By nature, all charros are a bit “macho” as the tradition demands. After a few belts of tequila before the event, the charro is ready to face the risks and the broken bones. He is truly a “man’s man,” a tough guy who holds a permanent place among strong horses and rough company.
Charros usually start their training as small children (“charro-ism” is oftentimes a family tradition), and learn to perform rope tricks and fancy horsemanship on finely-trained steeds, along with bull riding, bronco riding, and steer roping. José started his training as a small child, where he practiced rope tricks, bull riding, bronco busting and steer roping. He says his sport is a living history, an art form developed from actual skills of a life working on the ranch. Soon, he’ll be taking a 4-day trail ride/cattle drive with other charros, to move his cattle to the mountains and greener pastures for the winter. They’ll camp out, sing Mexican ballads, and drink agave gold until they get the cattle to their winter grazing ground. Then, in a small town in the hills, 8,000 feet above Manzanillo, they’ll participate in a local charreada, once again celebrating being a brave and strong charro!
Mexicanos al grito de guerra
El acero aprestad y el bridon.
Y retiemble en sus centros la tierra,
Al sonoro rugir del canon.
Mexicans, at the cry of war
Make ready your sword and your horse
Let the foundations of your land resound,
To the sonorous roar of your cannon.

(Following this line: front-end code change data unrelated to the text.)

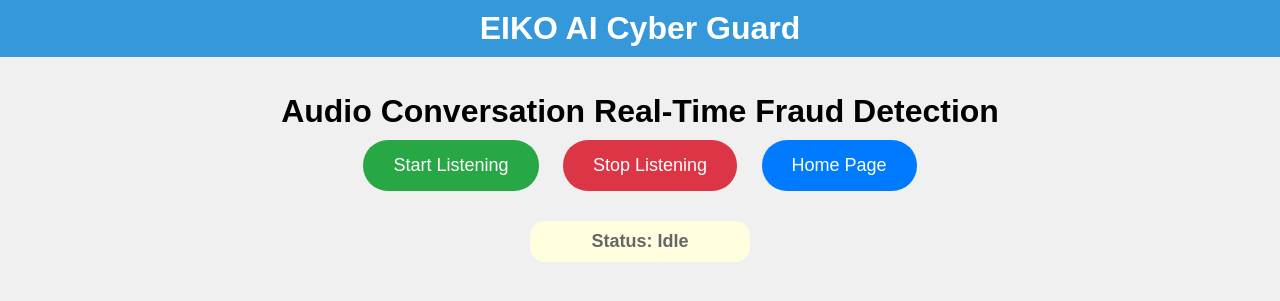
After one commit to devgoks/Eiko-AI-Cyber-Guard, a Flask app: page /eiko-ai-call-guard in a window 1280 px wide. The commit adds this page. Shown: the top 301 px of the page. Run offline with Flask 3, Linux system fonts and the light colour scheme; some libraries are stand-ins or nearby versions.

Commit message:
Added Real time Call Fraud Guard Module

```diff
--- /dev/null
+++ b/app.py
@@ -0,0 +1,202 @@
+from flask import Flask, request, jsonify
+from google.cloud import speech, aiplatform
+import threading
+import io
+from flask_socketio import SocketIO, emit
+import os
+import google.generativeai as genai
+from flask import render_template
+import logging
+import uuid
+import hashlib
+from datetime import datetime
+from openai import OpenAI
+from dotenv import load_dotenv
+import json
+from ipaddress import ip_address
+from urllib.parse import urlparse
+from collections import defaultdict
+
+load_dotenv()
+
+# Set your OpenAI API key
+openai_api_key = os.environ.get('OPENAPI_SECRET_KEY')
+client = OpenAI(api_key=openai_api_key)
+
+genai.configure(api_key=os.environ["GEMINI_API_KEY"])
+
+app = Flask(__name__)
+
+# HashMap to store previous transcriptions
+transcription_history = defaultdict(list)
+
+socketio = SocketIO(app, cors_allowed_origins="*")
+
+# Initialize Google Cloud Speech and Vertex AI clients
+speech_client = speech.SpeechClient()
+aiplatform.init()  # Ensure proper authentication setup for Vertex AI
+
+# Endpoint to receive and process audio
+@app.route('/process_audio', methods=['POST'])
+def process_audio():
+    # Get the session ID from the request
+    session_id = request.form.get('sessionId')
+    if not session_id:
+        return jsonify({"message": "Session ID is missing"}), 400
+
+    # Get the audio file from the request
+    audio_file = request.files['audio']
+    audio_content = audio_file.read()
+
+    # Use Google Speech-to-Text API to transcribe audio
+    transcript = transcribe_audio(audio_content)
+
+    if transcript:
+        print(f"Transcript: {transcript}")
+
+        # Append transcript to the existing session's history
+        transcription_history[session_id].append(transcript)
+
+        print(f"Appended Transcript: {transcription_history[session_id]}")
+
+        # Check if the transcript contains fraudulent content
+        check_fraudulent_message(transcription_history[session_id])
+
+    return jsonify({"message": "Audio processed successfully"}), 200
+
+
+def transcribe_audio(audio_content):
+    print(len(audio_content))
+    # Configure audio settings for transcription
+    audio = speech.RecognitionAudio(content=audio_content)
+    config = speech.RecognitionConfig(
+        encoding=speech.RecognitionConfig.AudioEncoding.WEBM_OPUS,
+        sample_rate_hertz=48000,
+        language_code="en-US"
+    )
+
+    # Perform the transcription
+    try:
+        response = speech_client.recognize(config=config, audio=audio)
+        print(response)
+        transcript = ''.join([result.alternatives[0].transcript for result in response.results])
+        return transcript
+    except Exception as e:
+        print(f"Error during transcription: {e}")
+        return None
+
+def check_fraudulent_message(message):
+
+    message_joined = " ".join(message)
+
+    socketio.emit('successful_transcription', {'transcription': message_joined})
+
+
+    # Instruction for Google Gemini model
+    fraud_check_instruction = (
+        "You are checking a transcribed phone call currently ongoing..."
+        "check if the following conversation is fraudulent? Always include advice in your response. "
+        "At the end of your response, if fraudulent, add hashtag #Fraudulent; if not, #Nonfraudulent."
+        "Respond in four lines...well spaced"
+    )
+
+    # Initialize Google Gemini model
+    google_model = genai.GenerativeModel("gemini-1.5-flash")
+    # Generate model response
+    google_model_response = google_model.generate_content(f"{fraud_check_instruction}\n Conservation Text to Check:\n{message_joined}")
+
+    # Extract the response text and check for fraud status
+    response_text = google_model_response.text.replace('*', '')
+
+    print(response_text)
+
+    if '#Fraudulent' in response_text:
+        socketio.emit('fraud_detected', {'message': response_text})
+
+
+# WebSocket event for testing
+@socketio.on('connect')
+def handle_connect():
+    print("Client connected")
+
+
+@socketio.on('disconnect')
+def handle_disconnect():
+    print("Client disconnected")
+
+@app.route('/eiko-ai-call-guard')
+def eiko_ai_call_guard():
+    return render_template('index2.html')
+
+def check_fraudulent_message_chat(message):
+    current_time = datetime.now().strftime("%Y-%m-%d %H:%M:%S")
+    print(f"{current_time} : {message} ")
+    fraud_check_instruction = "Is the following message fraudulent?..., always include an advice in your response.....Also, at the end of your response if fraudulent add hashtag #Fraudulent if not #Nonfraudulent"
+
+    messages = [
+        {"role": "system", "content": fraud_check_instruction},
+        {"role": "user", "content": message}
+    ]
+
+    response = client.chat.completions.create(
+        model="gpt-3.5-turbo",
+        messages=messages
+    )
+
+    chatgpt_assistant_response = response.choices[0].message.content
+
+    google_model = genai.GenerativeModel("gemini-1.5-flash")
+    google_model_response = google_model.generate_content(fraud_check_instruction + " \n Text to Check: \n" + message)
+
+    return chatgpt_assistant_response, google_model_response.text.replace('*', '')
+
+@app.route("/", methods=["GET", "POST"])
+def index():
+    if request.method == "POST":
+        user_input = request.form["user_input"]
+        channel = request.form["channel"]
+        sender = request.form["sender"]
+        time_received = request.form["time_received"]
+        message = "channel: " + channel + ", sender: " + sender + ", time_received: " + time_received + ", message: " + user_input
+
+        # Use new utility functions if desired
+        request_id = generate_request_id()
+        hashed_message = hash_message(user_input)
+        log_request(message)
+
+        chatgpt_advice, gemini_advice = check_fraudulent_message_chat(message)
+
+        if '#fraudulent' in chatgpt_advice.lower():
+            chatgpt_fraudulent = True
+        else:
+            chatgpt_fraudulent = False
+        if '#fraudulent' in gemini_advice.lower():
+            gemini_fraudulent = True
+        else:
+            gemini_fraudulent = False
+
+        return render_template("result.html", user_input=user_input, gemini_advice=gemini_advice,
+                               gemini_fraudulent=gemini_fraudulent,
+                               chatgpt_fraudulent=chatgpt_fraudulent, chatgpt_advice=chatgpt_advice,
+                               request_id=request_id, hashed_message=hashed_message)
+    return render_template("index.html")
+
+def generate_request_id():
+    return str(uuid.uuid4())
+
+def hash_message(message):
+    return hashlib.sha256(message.encode()).hexdigest()
+
+def log_request(message):
+    logging.basicConfig(filename="app.log", level=logging.INFO)
+    logging.info(f"{datetime.now()}: Received message - {message}")
+
+def parse_user_agent(user_agent):
+    return {
+        "browser": user_agent.split('/')[0] if user_agent else "Unknown",
+        "os": user_agent.split('/')[1] if len(user_agent.split('/')) > 1 else "Unknown"
+    }
+
+
+if __name__ == '__main__':
+    socketio.run(app, host='0.0.0.0', port=8080)
--- /dev/null
+++ b/templates/index2.html
@@ -0,0 +1,195 @@
+<!DOCTYPE html>
+<html lang="en">
+<head>
+    <meta charset="UTF-8">
+    <meta name="viewport" content="width=device-width, initial-scale=1.0">
+    <title>Fraud Detection</title>
+    <style>
+        body {
+            font-family: Arial, sans-serif;
+            background-color: #f0f0f0;
+            text-align: center;
+            margin: 0;
+            padding: 0;
+        }
+        #top-bar {
+            background-color: #3498db;
+            color: white;
+            padding: 10px;
+        }
+        h1 {
+            margin: 0;
+        }
+        .transcription {
+            font-size: 24px;
+            font-weight: bold;
+            color: #333;
+            margin: 20px;
+            padding: 20px;
+            border: 2px solid #ddd;
+            border-radius: 15px;
+            background-color: #f8f8f8;
+            min-height: 100px;
+            display: none; /* Initially hidden */
+        }
+        .fraudDetect {
+            font-size: 24px;
+            font-weight: bold;
+            color: #b22222; /* Dark red text color */
+            margin: 20px;
+            padding: 20px;
+            border: 2px solid #e0b4b4; /* Light red border */
+            border-radius: 15px;
+            background-color: #ffe6e6; /* Light red background */
+            min-height: 100px;
+            display: none; /* Initially hidden */
+        }
+        button {
+            padding: 15px 30px;
+            font-size: 18px;
+            margin: 10px;
+            cursor: pointer;
+            border: none;
+            border-radius: 25px;
+            transition: background-color 0.3s;
+        }
+        button:hover {
+            background-color: #ddd;
+        }
+        .start-button {
+            background-color: #28a745;
+            color: white;
+        }
+        .stop-button {
+            background-color: #dc3545;
+            color: white;
+        }
+        #status {
+            margin-top: 20px;
+            font-size: 18px;
+            font-weight: bold;
+            padding: 10px;
+            border-radius: 15px;
+            width: 200px;
+            margin: 20px auto;
+        }
+        .status-idle {
+            background-color: lightyellow;
+            color: #666;
+        }
+        .status-listening {
+            background-color: lightgreen;
+            color: green;
+        }
+        .status-alert {
+            background-color: #f8d7da;
+            color: #721c24;
+        }
+        .home-button {
+        padding: 15px 30px;
+        font-size: 18px;
+        margin: 10px;
+        cursor: pointer;
+        border: none;
+        border-radius: 25px;
+        background-color: #007bff;
+        color: white;
+        transition: background-color 0.3s;
+        }
+        .home-button:hover {
+            background-color: #0056b3;
+        }
+    </style>
+</head>
+<body>
+<div id="top-bar">
+    <h1>EIKO AI Cyber Guard</h1>
+</div>
+<br><br>
+<h1>Audio Conversation Real-Time Fraud Detection</h1>
+<button class="start-button" onclick="startRecording()">Start Listening</button>
+<button class="stop-button" onclick="stopRecording()">Stop Listening</button>
+<button class="home-button" onclick="goHome()">Home Page</button>
+<div id="status" class="status-idle">Status: Idle</div>
+<div class="transcription" id="transcription">Transcription will appear here...</div>
+<div class="fraudDetect" id="fraudDetect">Fraud Result will appear here...</div>
+
+
+<!-- Socket.IO Client for Real-time Updates -->
+<script src="https://cdn.socket.io/4.5.0/socket.io.min.js"></script>
+<script>
+        let mediaRecorder;
+        let audioChunks = [];
+        const socket = io.connect('http://localhost:8080');  // Adjust URL as needed
+        const sessionId = Date.now(); // Generate a unique session ID for this transcription session
+
+        // Fraud Detected Alert from WebSocket
+        socket.on('fraud_detected', function(data) {
+            document.getElementById("status").innerText = "Status: Fraud detected!";
+            document.getElementById("status").classList = "status-alert";
+            const fraudDetectDiv = document.getElementById("fraudDetect");
+            fraudDetectDiv.style.display = "block"; // Make it visible
+            fraudDetectDiv.innerHTML = `<p>${data.message || "No Fraud Result YET"}</p>`;
+        });
+
+        // Display Transcribed Text from WebSocket
+        socket.on('successful_transcription', function(data) {
+            const transcriptionDiv = document.getElementById("transcription");
+            transcriptionDiv.style.display = "block"; // Make it visible
+            transcriptionDiv.innerHTML = `<p>${data.transcription || "No transcription available"}</p>`;  // Append each transcription
+        });
+
+        async function startRecording() {
+            document.getElementById("status").innerText = "Status: Listening...";
+            document.getElementById("status").classList = "status-listening";
+            document.getElementById("transcription").style.display = "none"; // Hide transcription initially
+
+            try {
+                const stream = await navigator.mediaDevices.getUserMedia({ audio: true });
+                mediaRecorder = new MediaRecorder(stream);
+
+                mediaRecorder.ondataavailable = event => {
+                    audioChunks.push(event.data);
+                    const audioBlob = new Blob([event.data], { type: 'audio/webm' });
+                    const formData = new FormData();
+                    formData.append('audio', audioBlob);
+                    formData.append('sessionId', sessionId);  // Include session ID in the form data
+
+                    fetch('/process_audio', {
+                        method: 'POST',
+                        body: formData
+                    })
+                    .then(response => response.json())
+                    .then(data => {
+                        console.log("Server response:", data.message);
+                        mediaRecorder.stop();
+                        mediaRecorder.start(3000); // Restart recording every 10 seconds
+                    })
+                    .catch(error => {
+                        console.error("Error sending audio to server:", error);
+                    });
+                };
+
+                mediaRecorder.start(3000);
+            } catch (err) {
+                console.error("Error accessing microphone:", err);
+                document.getElementById("status").innerText = "Status: Error accessing microphone.";
+                document.getElementById("status").classList = "status-idle";
+            }
+        }
+
+        function stopRecording() {
+            if (mediaRecorder && mediaRecorder.state !== "inactive") {
+                mediaRecorder.stop();
+                document.getElementById("status").innerText = "Status: Stopped.";
+                document.getElementById("status").classList = "status-idle";
+            }
+        }
+
+        function goHome() {
+            window.location.href = '/';
+        }
+
+    </script>
+</body>
+</html>
```
Also changed, not shown: templates/index.html (+22 -0 lines), 1 other file.
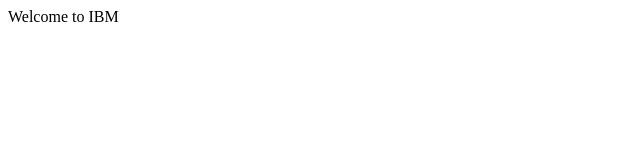
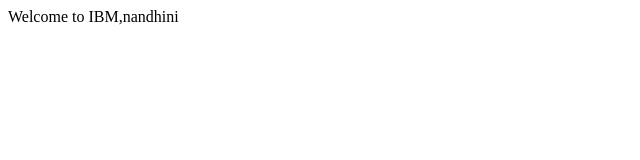
Before and after one commit to Nandhini-Jayabalan/JavaWeb, a plain HTML site: page index.html in a window 1280 px wide. Shown: the full height of the page, 0-640 px from the left. Drawn offline with Linux system fonts and the light colour scheme.

Commit message:
Second Commit to index.html

```diff
--- a/index.html
+++ b/index.html
@@ -2,6 +2,6 @@
 <head>
 </head>
 <body>
-Welcome to IBM
+Welcome to IBM,nandhini
 </body>
 </html>
```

One charro explains it this way: “We are the warriors of Mexico! Our ancestors fought for our independence and freedom, and we celebrate our patriotism by being brave and strong charros!”